Set down each record that follows exactly. Drop the images.

[Change detection outputs]
:::::

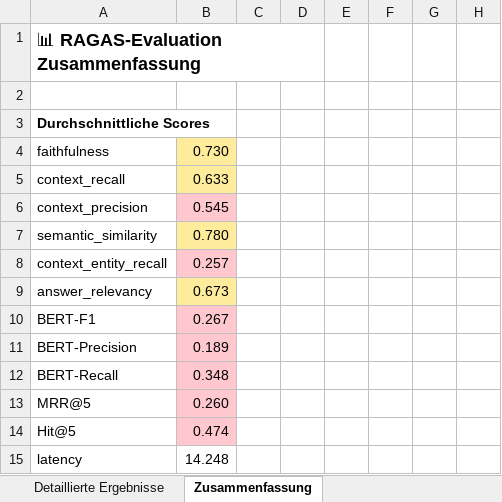
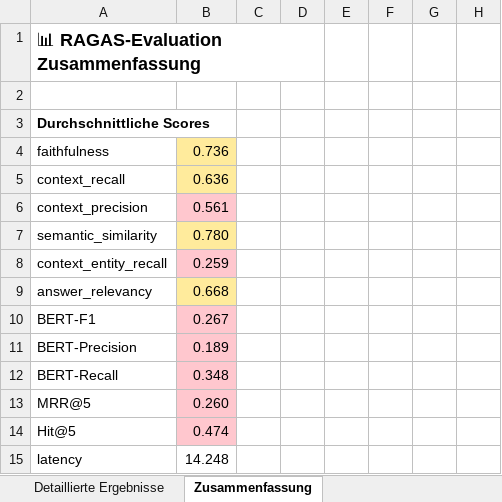
Before and after one commit to sebastianuzk/uzk-masterarbeit, an Excel workbook: src/evaluation/data/korrektur_naive_1500_400/run_1/ragas_results_20260403_070914.xlsx, sheet Zusammenfassung, drawn as a sheet; only a part is shown; values as stored, in another font and other column widths than the file's, no borders; the diff names each change by its address in the sheet, - before the commit and + after, or states it on an @@ line.

```diff
--- a/src/evaluation/data/korrektur_naive_1500_400/run_1/ragas_results_20260403_070914.xlsx (sheet Zusammenfassung)
+++ b/src/evaluation/data/korrektur_naive_1500_400/run_1/ragas_results_20260403_070914.xlsx (sheet Zusammenfassung)
-B4: 0.730
+B4: 0.736
-B5: 0.633
+B5: 0.636
-B6: 0.545
+B6: 0.561
-B8: 0.257
+B8: 0.259
-B9: 0.673
+B9: 0.668
```
Also changed, not shown: sheet Detaillierte Ergebnisse, src/evaluation/data/Korrektur.xlsx, 47 other files.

:::::

### Your response
Before and after one commit to sebastianuzk/uzk-masterarbeit, an Excel workbook: src/evaluation/data/korrektur_naive_1500_400/run_1/ragas_results_20260403_070914.xlsx, sheet Zusammenfassung, drawn as a sheet; only a part is shown; values as stored, in another font and other column widths than the file's, no borders; the diff names each change by its address in the sheet, - before the commit and + after, or states it on an @@ line.

```diff
--- a/src/evaluation/data/korrektur_naive_1500_400/run_1/ragas_results_20260403_070914.xlsx (sheet Zusammenfassung)
+++ b/src/evaluation/data/korrektur_naive_1500_400/run_1/ragas_results_20260403_070914.xlsx (sheet Zusammenfassung)
-B4: 0.730
+B4: 0.736
-B5: 0.633
+B5: 0.636
-B6: 0.545
+B6: 0.561
-B8: 0.257
+B8: 0.259
-B9: 0.673
+B9: 0.668
```
Also changed, not shown: sheet Detaillierte Ergebnisse, src/evaluation/data/Korrektur.xlsx, 47 other files.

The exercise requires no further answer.